[Start of section]

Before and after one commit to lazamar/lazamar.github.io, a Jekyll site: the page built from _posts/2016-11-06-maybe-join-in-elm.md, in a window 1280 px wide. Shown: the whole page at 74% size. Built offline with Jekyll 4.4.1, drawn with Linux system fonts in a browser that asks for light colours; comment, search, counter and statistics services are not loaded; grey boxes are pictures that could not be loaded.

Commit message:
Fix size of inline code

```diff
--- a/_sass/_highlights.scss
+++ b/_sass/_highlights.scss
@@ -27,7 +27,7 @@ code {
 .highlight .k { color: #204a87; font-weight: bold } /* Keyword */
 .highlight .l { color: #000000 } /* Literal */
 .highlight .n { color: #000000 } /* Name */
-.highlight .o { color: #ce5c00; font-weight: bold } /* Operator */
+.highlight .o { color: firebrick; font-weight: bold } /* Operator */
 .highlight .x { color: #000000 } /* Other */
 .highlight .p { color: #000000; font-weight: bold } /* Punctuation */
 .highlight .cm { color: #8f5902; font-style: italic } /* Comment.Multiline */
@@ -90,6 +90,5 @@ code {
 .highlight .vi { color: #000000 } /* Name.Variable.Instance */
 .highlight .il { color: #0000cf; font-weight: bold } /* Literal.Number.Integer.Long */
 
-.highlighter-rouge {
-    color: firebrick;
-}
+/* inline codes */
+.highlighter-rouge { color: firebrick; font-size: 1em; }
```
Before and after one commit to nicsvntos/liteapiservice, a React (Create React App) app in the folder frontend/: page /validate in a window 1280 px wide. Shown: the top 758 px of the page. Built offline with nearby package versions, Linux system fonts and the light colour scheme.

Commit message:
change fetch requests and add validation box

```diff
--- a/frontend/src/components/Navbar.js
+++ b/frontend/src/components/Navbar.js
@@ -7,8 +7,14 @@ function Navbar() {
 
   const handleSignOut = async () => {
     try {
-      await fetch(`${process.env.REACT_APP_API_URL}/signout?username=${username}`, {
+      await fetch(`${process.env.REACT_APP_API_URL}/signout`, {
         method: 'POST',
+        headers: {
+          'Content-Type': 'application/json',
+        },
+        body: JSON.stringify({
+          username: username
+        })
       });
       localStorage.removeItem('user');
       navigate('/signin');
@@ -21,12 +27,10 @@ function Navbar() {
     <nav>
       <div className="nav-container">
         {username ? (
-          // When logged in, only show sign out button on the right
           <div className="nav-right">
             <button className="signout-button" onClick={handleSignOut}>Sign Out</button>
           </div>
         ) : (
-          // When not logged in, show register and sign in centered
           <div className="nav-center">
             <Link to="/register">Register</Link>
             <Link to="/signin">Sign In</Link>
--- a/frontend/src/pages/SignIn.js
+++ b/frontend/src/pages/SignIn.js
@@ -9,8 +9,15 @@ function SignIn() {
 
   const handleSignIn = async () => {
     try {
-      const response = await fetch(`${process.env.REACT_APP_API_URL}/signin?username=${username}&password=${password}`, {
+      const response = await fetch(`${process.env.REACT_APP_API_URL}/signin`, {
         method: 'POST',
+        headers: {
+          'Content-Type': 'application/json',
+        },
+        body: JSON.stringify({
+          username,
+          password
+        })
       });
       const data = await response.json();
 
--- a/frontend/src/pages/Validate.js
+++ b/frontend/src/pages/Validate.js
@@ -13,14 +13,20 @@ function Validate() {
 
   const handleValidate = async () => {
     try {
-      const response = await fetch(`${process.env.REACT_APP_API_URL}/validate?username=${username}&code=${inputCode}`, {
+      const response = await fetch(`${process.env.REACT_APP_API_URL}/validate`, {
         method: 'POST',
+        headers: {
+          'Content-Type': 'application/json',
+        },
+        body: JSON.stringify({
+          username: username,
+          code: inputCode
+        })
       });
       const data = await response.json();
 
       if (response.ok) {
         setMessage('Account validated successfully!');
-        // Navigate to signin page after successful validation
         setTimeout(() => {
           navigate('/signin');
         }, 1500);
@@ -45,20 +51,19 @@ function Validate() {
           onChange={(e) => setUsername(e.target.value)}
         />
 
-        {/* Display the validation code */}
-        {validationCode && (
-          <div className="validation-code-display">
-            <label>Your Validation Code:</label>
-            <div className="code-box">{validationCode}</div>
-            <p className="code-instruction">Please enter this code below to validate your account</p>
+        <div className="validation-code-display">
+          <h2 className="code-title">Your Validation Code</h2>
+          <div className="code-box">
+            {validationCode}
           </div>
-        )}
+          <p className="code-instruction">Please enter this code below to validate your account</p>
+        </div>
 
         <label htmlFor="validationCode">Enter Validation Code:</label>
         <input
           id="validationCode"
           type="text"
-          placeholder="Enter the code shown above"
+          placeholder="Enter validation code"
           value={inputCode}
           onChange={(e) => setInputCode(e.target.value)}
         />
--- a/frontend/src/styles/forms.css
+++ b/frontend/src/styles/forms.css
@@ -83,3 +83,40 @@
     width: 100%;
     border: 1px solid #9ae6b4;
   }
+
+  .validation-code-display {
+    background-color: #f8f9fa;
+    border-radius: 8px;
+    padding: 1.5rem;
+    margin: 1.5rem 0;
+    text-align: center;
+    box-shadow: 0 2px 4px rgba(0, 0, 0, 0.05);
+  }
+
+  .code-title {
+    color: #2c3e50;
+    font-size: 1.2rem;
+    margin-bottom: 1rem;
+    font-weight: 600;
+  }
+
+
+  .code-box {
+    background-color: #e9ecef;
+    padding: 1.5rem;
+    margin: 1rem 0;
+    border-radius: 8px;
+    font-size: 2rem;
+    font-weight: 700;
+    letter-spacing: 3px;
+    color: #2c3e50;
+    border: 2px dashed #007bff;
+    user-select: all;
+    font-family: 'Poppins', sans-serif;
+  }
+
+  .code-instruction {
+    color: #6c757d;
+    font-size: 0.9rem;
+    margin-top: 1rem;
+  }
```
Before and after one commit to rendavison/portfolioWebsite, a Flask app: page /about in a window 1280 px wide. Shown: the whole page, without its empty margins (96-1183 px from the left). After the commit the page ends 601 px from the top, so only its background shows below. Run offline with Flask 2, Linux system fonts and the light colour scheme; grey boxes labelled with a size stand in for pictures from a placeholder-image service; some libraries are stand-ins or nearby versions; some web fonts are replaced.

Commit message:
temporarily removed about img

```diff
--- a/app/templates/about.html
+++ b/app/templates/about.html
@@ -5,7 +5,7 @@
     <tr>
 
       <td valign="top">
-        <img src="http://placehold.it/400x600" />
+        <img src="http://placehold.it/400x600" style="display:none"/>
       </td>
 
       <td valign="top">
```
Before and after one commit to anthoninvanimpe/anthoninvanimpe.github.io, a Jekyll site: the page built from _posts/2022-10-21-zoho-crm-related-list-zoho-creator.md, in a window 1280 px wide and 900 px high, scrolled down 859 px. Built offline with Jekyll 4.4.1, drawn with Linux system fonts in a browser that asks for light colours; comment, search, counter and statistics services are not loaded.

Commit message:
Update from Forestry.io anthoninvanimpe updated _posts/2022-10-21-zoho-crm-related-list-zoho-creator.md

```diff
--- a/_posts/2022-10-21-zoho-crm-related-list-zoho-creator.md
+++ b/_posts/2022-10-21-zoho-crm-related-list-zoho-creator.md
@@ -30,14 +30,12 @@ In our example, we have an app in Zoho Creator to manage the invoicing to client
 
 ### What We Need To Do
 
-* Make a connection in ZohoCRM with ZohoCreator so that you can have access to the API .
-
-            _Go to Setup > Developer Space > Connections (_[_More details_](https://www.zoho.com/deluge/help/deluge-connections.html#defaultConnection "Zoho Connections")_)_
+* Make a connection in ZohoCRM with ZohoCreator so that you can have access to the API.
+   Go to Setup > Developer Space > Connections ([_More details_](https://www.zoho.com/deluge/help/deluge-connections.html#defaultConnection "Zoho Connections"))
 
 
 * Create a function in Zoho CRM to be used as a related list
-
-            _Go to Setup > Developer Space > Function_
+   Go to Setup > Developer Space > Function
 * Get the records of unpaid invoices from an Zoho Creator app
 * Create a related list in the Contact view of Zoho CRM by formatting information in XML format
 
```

[End of section]

Look for the string "async" in the listing above and copy every line holding it.

*PROBLEM SOLUTION:*
   const handleSignOut = async () => {
   const handleSignIn = async () => {
   const handleValidate = async () => {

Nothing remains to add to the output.